You can request a change in the overpayment recovery method by filing Form SSA 634-BK.
If you’re receiving or filing for either SSI benefits or SSDI benefits, you must answer both questions below.
Indicate whether you authorize the SSA to obtain your wage and employment information for the SSDI program.
If you select yes, your authorization will stay in place until:
- The SSA makes a final adverse decision on your disability application, and the entire application process, including the appeals process, has run its course
- Your disability benefits entitlement ends, or
- You revoke your authorization in writing
In light of the information outlined in the fine print above, you might consider revoking your authorization in writing when you no longer want the SSA to obtain information from data payroll providers.
In a similar manner as the SSDI question, you’ll need to check Yes or No to whether you will allow the SSA to obtain wage and employment information for SSI purposes.
This authorization remains in place until:
- The SSA makes a final adverse decision and there are no other claims or appeals pending
- You or the other person’s benefits eligibility ends
- You revoke your authorization in writing, or
- The SSA no longer considers your income and resources for the other person
As directed, sign and date the form in blue ink or black ink only.
If you are signing this form, but you are not the individual whose information will be obtained, then you need to indicate why you have authority to sign. You can check one of two boxes:
- Parent of minor
Afterwards, print the name of the parent or guardian, as well as the mailing address for that individual.
The witness signature field is optional. However, if this form is signed by a person who uses a mark (such as ‘X’) instead of an official signature, then you will need two witnesses to:
- Sign the form attesting that they personally know the person, and
- Enter their mailing address as contact information
How do I file Form SSA 8240?
Unfortunately, there is no guidance on how to complete this form online, nor are their mailing instructions.
Unless you are directed otherwise, you should make arrangements to file your completed paper Form SSA 8240 with the SSA at your local office.
Check out our video tutorial for an overview of Form SSA-8240!
Frequently asked questions
Form SSA 8240 allows the Social Security Administration to obtain information directly from payroll data providers for purposes related to SSDI and SSI benefits.
According to the form, there is no mailing address to send your completed form to. Your best bet is to submit your completed form in person at the closest SSA field office.

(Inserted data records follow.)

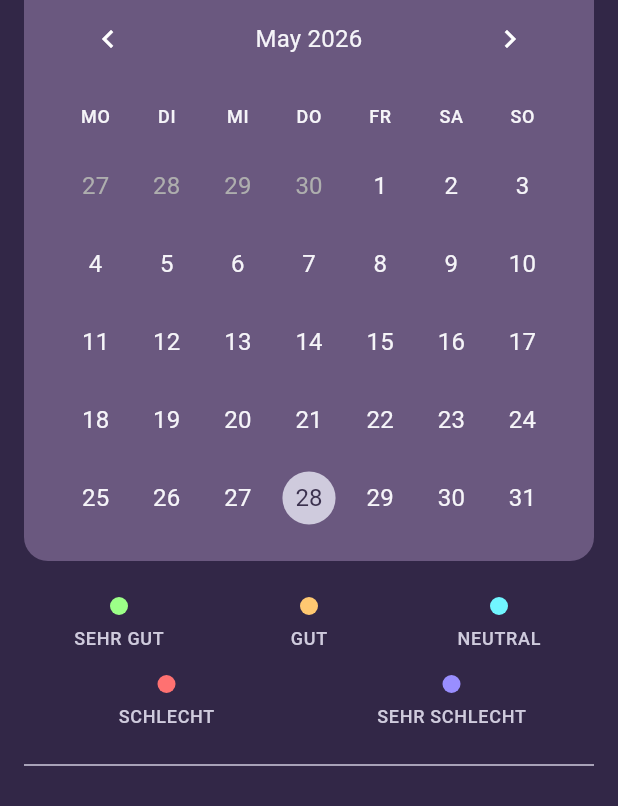
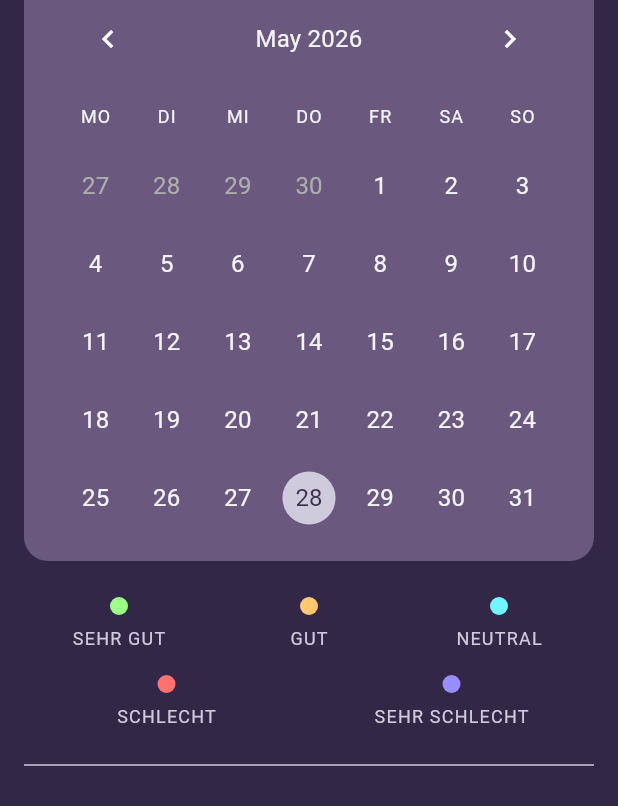
Before and after one commit to Bayoura/evening-flow, a Flutter app: the screen it shows after launch, item 3 of the bottom bar chosen, on a phone screen of 412 x 824 dp. Shown: the part 249-1055 px from the top of the screen. Run offline on Flutter 3.47's test engine with Material 3 defaults, Android fonts, the phone set to English and light mode, and no system bars; drawn by our look-alikes of table_calendar; our stand-ins replace cloud_firestore, firebase_core, flutter_svg; accounts and stored records are empty; Roboto replaces fonts that are missing (JakartaPlusSans).

Commit message:
Improve text style for details

```diff
--- a/lib/constants/text_styles.dart
+++ b/lib/constants/text_styles.dart
@@ -87,8 +87,8 @@ class AppTextStyles {
   static const TextStyle detail = TextStyle(
     fontFamily: _fontFamily,
     fontSize: 12,
-    fontWeight: FontWeight.w500,
+    fontWeight: FontWeight.w400,
     height: 1.33,
-    letterSpacing: 0.48,
+    letterSpacing: 0.8,
   );
 }
```
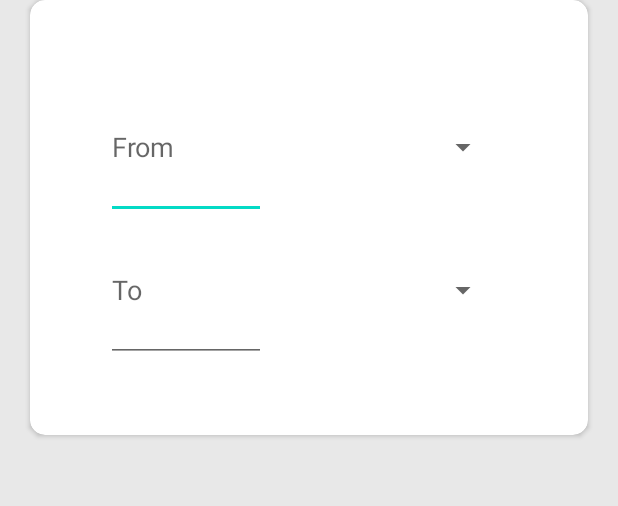
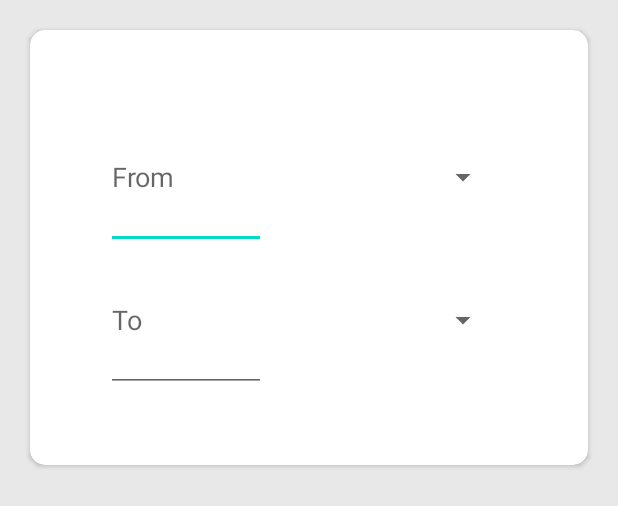
Before and after one commit to aidenlignieres/CP3406-UtilityApp, an Android app: the layout activity_main.xml on its own in the app's theme, with its tools: preview values and no code run, on a phone screen of 412 x 824 dp. Shown: the top 506 px of the screen. Run offline under Robolectric (Android 15) with nearby library versions, the phone set to English and light mode, and no system bars.

Commit message:
Modified alignments

```diff
--- a/app/src/main/res/layout/activity_main.xml
+++ b/app/src/main/res/layout/activity_main.xml
@@ -1,12 +1,11 @@
 <?xml version="1.0" encoding="utf-8"?>
-<androidx.constraintlayout.widget.ConstraintLayout
-    xmlns:android="http://schemas.android.com/apk/res/android"
+<androidx.constraintlayout.widget.ConstraintLayout xmlns:android="http://schemas.android.com/apk/res/android"
     xmlns:app="http://schemas.android.com/apk/res-auto"
     xmlns:tools="http://schemas.android.com/tools"
     android:layout_width="match_parent"
     android:layout_height="match_parent"
-    tools:context=".MainActivity"
-    android:background="#E8E8E8">
+    android:background="#E8E8E8"
+    tools:context=".MainActivity">
 
     <androidx.cardview.widget.CardView
         android:layout_width="0dp"
@@ -14,12 +13,13 @@
         android:layout_centerInParent="true"
         android:layout_margin="20dp"
         android:layout_marginStart="40dp"
+        android:layout_marginTop="50dp"
         android:layout_marginEnd="40dp"
         app:cardCornerRadius="10dp"
         app:layout_constraintEnd_toEndOf="parent"
         app:layout_constraintStart_toStartOf="parent"
-        tools:ignore="MissingConstraints"
-        tools:layout_editor_absoluteY="58dp">
+        app:layout_constraintTop_toTopOf="parent"
+        tools:ignore="MissingConstraints">
 
         <LinearLayout
             android:id="@+id/ll_parent"
@@ -99,4 +99,18 @@
 
     </androidx.cardview.widget.CardView>
 
+    <androidx.constraintlayout.widget.Guideline
+        android:id="@+id/guideline"
+        android:layout_width="wrap_content"
+        android:layout_height="wrap_content"
+        android:orientation="vertical"
+        app:layout_constraintGuide_begin="20dp" />
+
+    <androidx.constraintlayout.widget.Guideline
+        android:id="@+id/guideline2"
+        android:layout_width="wrap_content"
+        android:layout_height="wrap_content"
+        android:orientation="vertical"
+        app:layout_constraintGuide_begin="20dp" />
+
 </androidx.constraintlayout.widget.ConstraintLayout>
```
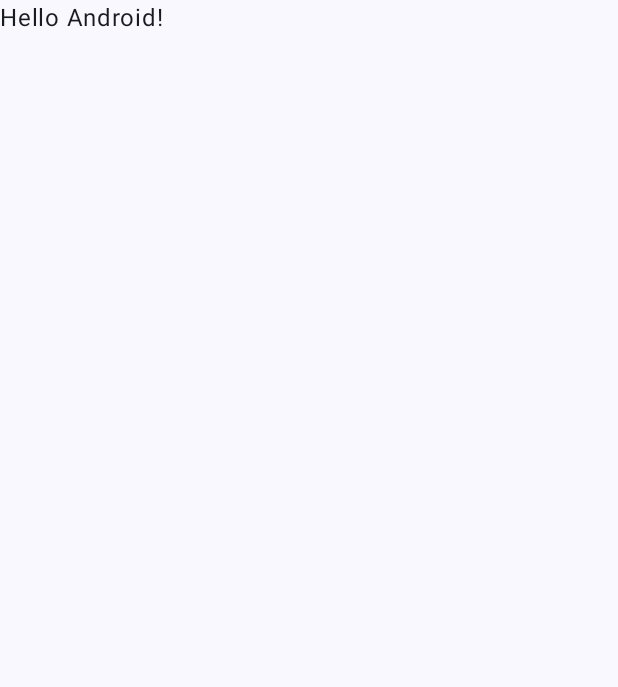
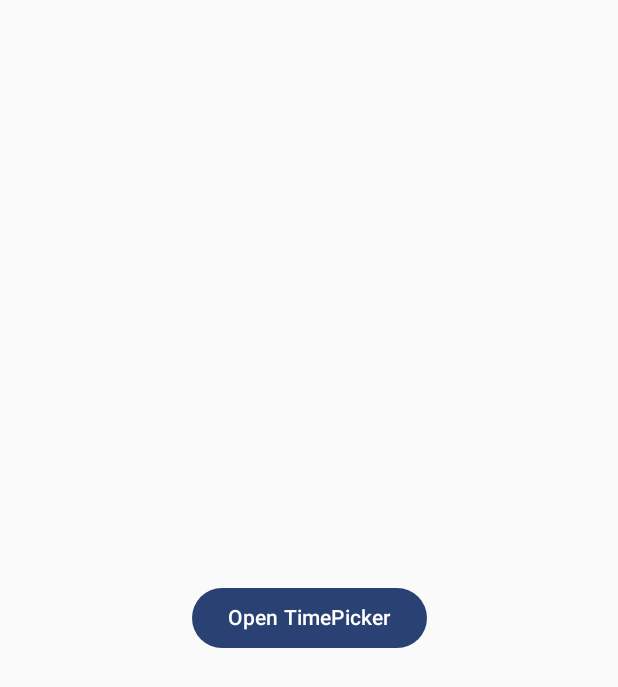
Before and after one commit to MrVSV/alarm-clock, an Android app built with Jetpack Compose: the screen it shows after launch (MainActivity), on a phone screen of 412 x 824 dp. Before the commit the part shown is almost empty. Shown: the top 687 px of the screen. Run offline under Robolectric (Android 15) with nearby library versions, the phone set to English and light mode, and no system bars.

```diff
--- a/app/src/main/AndroidManifest.xml
+++ b/app/src/main/AndroidManifest.xml
@@ -2,7 +2,11 @@
 <manifest xmlns:android="http://schemas.android.com/apk/res/android"
     xmlns:tools="http://schemas.android.com/tools">
 
+    <uses-permission android:name="android.permission.POST_NOTIFICATIONS" />
+    <uses-permission android:name="android.permission.SCHEDULE_EXACT_ALARM" />
+
     <application
+        android:name=".App"
         android:allowBackup="true"
         android:dataExtractionRules="@xml/data_extraction_rules"
         android:fullBackupContent="@xml/backup_rules"
@@ -22,6 +26,7 @@
                 <category android:name="android.intent.category.LAUNCHER" />
             </intent-filter>
         </activity>
+        <receiver android:name=".alarmclock.AlarmReceiver"/>
     </application>
 
 </manifest>
--- /dev/null
+++ b/app/src/main/java/com/vsv/ruleyourtime/App.kt
@@ -0,0 +1,25 @@
+package com.vsv.ruleyourtime
+
+import android.app.Application
+import android.app.NotificationChannel
+import android.app.NotificationManager
+import android.content.Context
+import com.vsv.ruleyourtime.alarmclock.NotificationService
+
+class App: Application() {
+
+    override fun onCreate() {
+        super.onCreate()
+        createNotificationChanel()
+    }
+
+    private fun createNotificationChanel() {
+        val channel = NotificationChannel(
+            NotificationService.AlARM_CHANNEL_ID,
+            "Active Alarms",
+            NotificationManager.IMPORTANCE_HIGH
+        )
+        val notificationManager = getSystemService(Context.NOTIFICATION_SERVICE) as NotificationManager
+        notificationManager.createNotificationChannel(channel)
+    }
+}
--- a/app/src/main/java/com/vsv/ruleyourtime/MainActivity.kt
+++ b/app/src/main/java/com/vsv/ruleyourtime/MainActivity.kt
@@ -1,15 +1,33 @@
 package com.vsv.ruleyourtime
 
+import android.content.ContentValues.TAG
 import android.os.Bundle
+import android.util.Log
 import androidx.activity.ComponentActivity
 import androidx.activity.compose.setContent
+import androidx.compose.foundation.layout.Arrangement
+import androidx.compose.foundation.layout.Column
 import androidx.compose.foundation.layout.fillMaxSize
-import androidx.compose.material3.MaterialTheme
-import androidx.compose.material3.Surface
+import androidx.compose.foundation.layout.padding
+import androidx.compose.material3.Button
+import androidx.compose.material3.DatePickerDialog
+import androidx.compose.material3.ExperimentalMaterial3Api
 import androidx.compose.material3.Text
+import androidx.compose.material3.TextButton
+import androidx.compose.material3.TimePicker
+import androidx.compose.material3.rememberTimePickerState
 import androidx.compose.runtime.Composable
+import androidx.compose.runtime.getValue
+import androidx.compose.runtime.mutableStateOf
+import androidx.compose.runtime.remember
+import androidx.compose.runtime.setValue
+import androidx.compose.ui.Alignment
 import androidx.compose.ui.Modifier
+import androidx.compose.ui.platform.LocalContext
 import androidx.compose.ui.tooling.preview.Preview
+import androidx.compose.ui.unit.dp
+import androidx.lifecycle.viewmodel.compose.viewModel
+import com.vsv.ruleyourtime.alarmclock.AlarmScheduler
 import com.vsv.ruleyourtime.ui.theme.RuleYourTimeTheme
 
 class MainActivity : ComponentActivity() {
@@ -17,30 +35,75 @@ class MainActivity : ComponentActivity() {
         super.onCreate(savedInstanceState)
         setContent {
             RuleYourTimeTheme {
-                // A surface container using the 'background' color from the theme
-                Surface(
-                    modifier = Modifier.fillMaxSize(),
-                    color = MaterialTheme.colorScheme.background
-                ) {
-                    Greeting("Android")
-                }
+                RuleYourTimeApp()
             }
         }
     }
 }
 
+@OptIn(ExperimentalMaterial3Api::class)
 @Composable
-fun Greeting(name: String, modifier: Modifier = Modifier) {
-    Text(
-        text = "Hello $name!",
-        modifier = modifier
-    )
+fun RuleYourTimeApp(
+    modifier: Modifier = Modifier,
+) {
+    var showTimePicker by remember {
+        mutableStateOf(false)
+    }
+    val state = rememberTimePickerState(is24Hour = false)
+    val context = LocalContext.current
+    val scheduler =  AlarmScheduler(context)
+    val viewModel = viewModel<AlarmsScreenViewModel>()
+
+    Column(
+        horizontalAlignment = Alignment.CenterHorizontally,
+        verticalArrangement = Arrangement.Center,
+        modifier = modifier.fillMaxSize()
+    ) {
+        Button(
+            onClick = { showTimePicker = true },
+            modifier = Modifier
+        ) {
+            Text(text = "Open TimePicker")
+        }
+    }
+    if (showTimePicker) {
+        DatePickerDialog(
+            onDismissRequest = { showTimePicker = false },
+            confirmButton = {
+                TextButton(
+                    onClick = {
+                        viewModel.getTimeMillis(state.hour, state.minute)
+                        scheduler.schedule(viewModel.item.value)
+                        Log.d(TAG, "RuleYourTimeApp: ${viewModel.item.value}")
+                        showTimePicker = false
+                    }
+                ) {
+                    Text(text = "OK")
+                }
+            },
+            dismissButton = {
+                TextButton(
+                    onClick = { showTimePicker = false }
+                ) {
+                    Text(text = "Cancel")
+                }
+            },
+        ) {
+            Text(
+                text = "Select time",
+                modifier = Modifier.padding(8.dp))
+            TimePicker(
+                state = state,
+                modifier = Modifier.align(alignment = Alignment.CenterHorizontally)
+            )
+        }
+    }
 }
 
 @Preview(showBackground = true)
 @Composable
-fun GreetingPreview() {
+fun DefaultPreview() {
     RuleYourTimeTheme {
-        Greeting("Android")
+        RuleYourTimeApp()
     }
 }
--- /dev/null
+++ b/app/src/main/java/com/vsv/ruleyourtime/alarmclock/AlarmItem.kt
@@ -0,0 +1,7 @@
+package com.vsv.ruleyourtime.alarmclock
+
+data class AlarmItem(
+    val id: Int,
+    val alarmTime: Long,
+    val isEnabled: Boolean
+)
--- /dev/null
+++ b/app/src/main/java/com/vsv/ruleyourtime/alarmclock/Scheduler.kt
@@ -0,0 +1,10 @@
+package com.vsv.ruleyourtime.alarmclock
+
+interface Scheduler {
+
+    fun schedule(item: AlarmItem)
+
+    fun disable(item: AlarmItem)
+
+    fun cancel(item: AlarmItem)
+}
```
Also changed, not shown: app/build.gradle (+13 -1 lines), app/src/main/java/com/vsv/ruleyourtime/AlarmsScreenViewModel.kt (added, +20 -0 lines), app/src/main/java/com/vsv/ruleyourtime/alarmclock/AlarmReceiver.kt (added, +14 -0 lines), app/src/main/java/com/vsv/ruleyourtime/alarmclock/AlarmScheduler.kt (added, +54 -0 lines), app/src/main/java/com/vsv/ruleyourtime/alarmclock/NotificationService.kt (added, +35 -0 lines).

Where can I find Form SSA 8240?
As with most Social Security forms, you can obtain Form SSA-8240 from your local Social Security office, or from the SSA website. For your convenience, we’ve enclosed the most current version in this article.